As Christophe Courtois cleverly noticed, the people in the film industry rarely bother to come up with an original poster for their movie. He organized similar posters in groups to show us the most common clichés in poster design.
Apparently, this is helpful when picking a film, because you can guess the movie content pretty accurately. Artsy drama? pick the one with the most letters written over it. A big staring eye gets you a sci-fi movie, and if you’re in the mood for an action thriller, go for the blurred running silhouettes in either blue or orange. The last piece of advice – if you see Adam Sandler on it, just run and don’t look back.
I bought one of these from Asda Direct when they dropped the price to a very cheap £15 (this was after the one I ordered from eBay never arrived.) I have been looking for a small clip device for running, mainly mp3 players to listen to podcasts (I find music boring when running), but found this which I thought would be great to listen to talksport or radio 5 live in digital quality.
I’ve had a Raspberry Pi lying around for a while. I ve done a few thing with it, but nothing worth any interest to me or are better served by something else, e.g. my xbmc on the Pivos Xios DS. I thought I should really get some use out of it, so I started looking around as to what interesting projects are out there. One that really caught my eye was making it into a retro gaming system. Now who doesn’t want to play classic games, especially if you are adult of my age who got bought up on 8 bit and 16 bit gaming.
If, like me, you have looked to move into a diskless household, no more dvds, blurays, cds, you have endeavored to look for the perfect solutions for your media. For movies and TV shows, there seems to be a raft of different options, but for music, there were limited choice. To have a centralised music location on a NAS and the ability to stream them to a device or multiple devices via a user interface.
Finally my search for the living room media player may have come to an end. For years I have had a HTPC, a PC hooked up to a TV to watch my collection of digitally backed up films and tv shows. It was sufficient but had many draw backs.
Firstly I could never manage to get suspend to work correctly, which had it wake, what seemed to me, randomly throughout the day. It led to me keeping it shutdown and have it boot up (slowly) into windows before launching my media software of choice as and when I used it. Also, like any PC, it has fans, on the CPU and power supply. My build was to be quiet as possible, but it was never silent.

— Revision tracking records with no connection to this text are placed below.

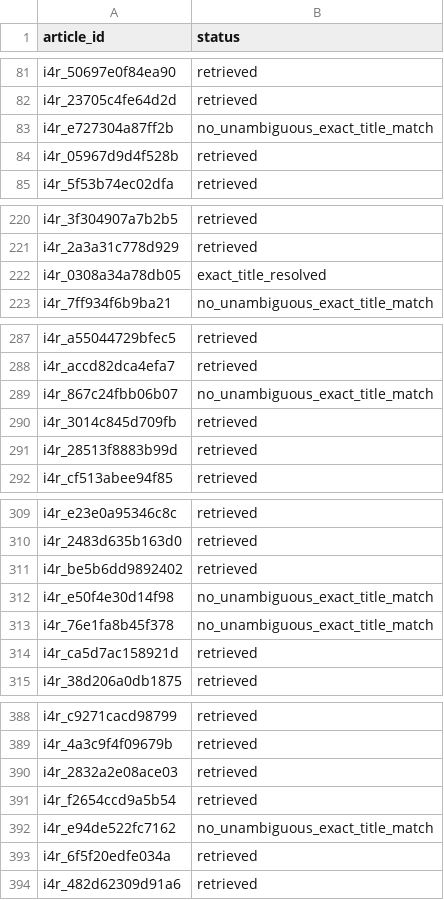
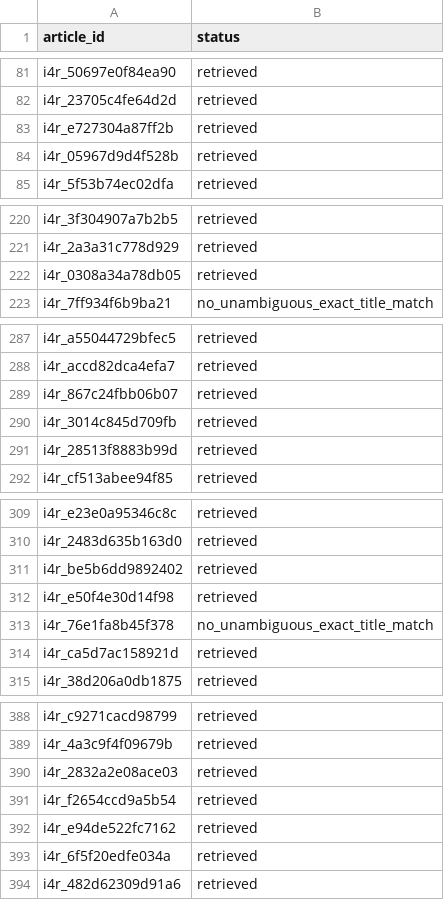
Before and after one commit to recite/sig_fault, a CSV file: data/i4r/crossref_retrieval.csv, drawn as a sheet; only a part is shown, gaps mark what is left out; the diff covers the shown part only.

```diff
--- a/data/i4r/crossref_retrieval.csv
+++ b/data/i4r/crossref_retrieval.csv
@@ -82,3 +82,3 @@ i4r_50697e0f84ea90,retrieved
 i4r_23705c4fe64d2d,retrieved
-i4r_e727304a87ff2b,no_unambiguous_exact_title_match
+i4r_e727304a87ff2b,retrieved
 i4r_05967d9d4f528b,retrieved
@@ -221,3 +221,3 @@ i4r_3f304907a7b2b5,retrieved
 i4r_2a3a31c778d929,retrieved
-i4r_0308a34a78db05,exact_title_resolved
+i4r_0308a34a78db05,retrieved
 i4r_7ff934f6b9ba21,no_unambiguous_exact_title_match
@@ -288,3 +288,3 @@ i4r_a55044729bfec5,retrieved
 i4r_accd82dca4efa7,retrieved
-i4r_867c24fbb06b07,no_unambiguous_exact_title_match
+i4r_867c24fbb06b07,retrieved
 i4r_3014c845d709fb,retrieved
@@ -311,3 +311,3 @@ i4r_2483d635b163d0,retrieved
 i4r_be5b6dd9892402,retrieved
-i4r_e50f4e30d14f98,no_unambiguous_exact_title_match
+i4r_e50f4e30d14f98,retrieved
 i4r_76e1fa8b45f378,no_unambiguous_exact_title_match
@@ -391,3 +391,3 @@ i4r_2832a2e08ace03,retrieved
 i4r_f2654ccd9a5b54,retrieved
-i4r_e94de522fc7162,no_unambiguous_exact_title_match
+i4r_e94de522fc7162,retrieved
 i4r_6f5f20edfe034a,retrieved
```
Also changed, not shown: 83 added rows elsewhere in this file, data/i4r/assessments.csv, data/i4r/curated_claims.csv, 50 other files.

I have been on a look out for a new Android tablet since selling my Asus Transformer TF101 several months ago.
Since the arrival of the first Android tablets, there has been an emergence of cheap tablets coming from China. These interested me as I am not a heavy user of tablets and still prefer my screen and keyboard on my desktop.
In most operating systems and NAS’s you can chose to have your hard drives spin down if not in use. It’s a way of extending the life of the hard drive.
If, like me, you have your media collection saved on a separate source to your xbmc install (linux box networked to a NAS), you may find that, when accessing your movie/episodes, xbmc doesn’t give your hard drives enough time to spin up before thinking that the location doesn’t exist and asks whether you would like to delete it from the library. If you say no and retry it loads fine. It’s a bit of a pain.
Well, there is a quick fix.
I do wish Sir Alex Ferguson exercise more common sense when making his comments, but yet again, it’s another example of the xenophobic belief held by English football and its press and media. Blame the “Dirty Foreigners”.
If diving is a foreign import, then way did was it always said that “Franny Lee always dived”, a footballer plying his trade in the English league in the 60’s and 70’s?
It winds me up no end when people use Lucas as a template as to why we shouldn’t criticise some of the Liverpool players, such as Downing, Adam and Carroll. The more educated of us who backed Lucas at the beginning of his LFC career did so as we noticed key fundamentals that outlined what a player he could become.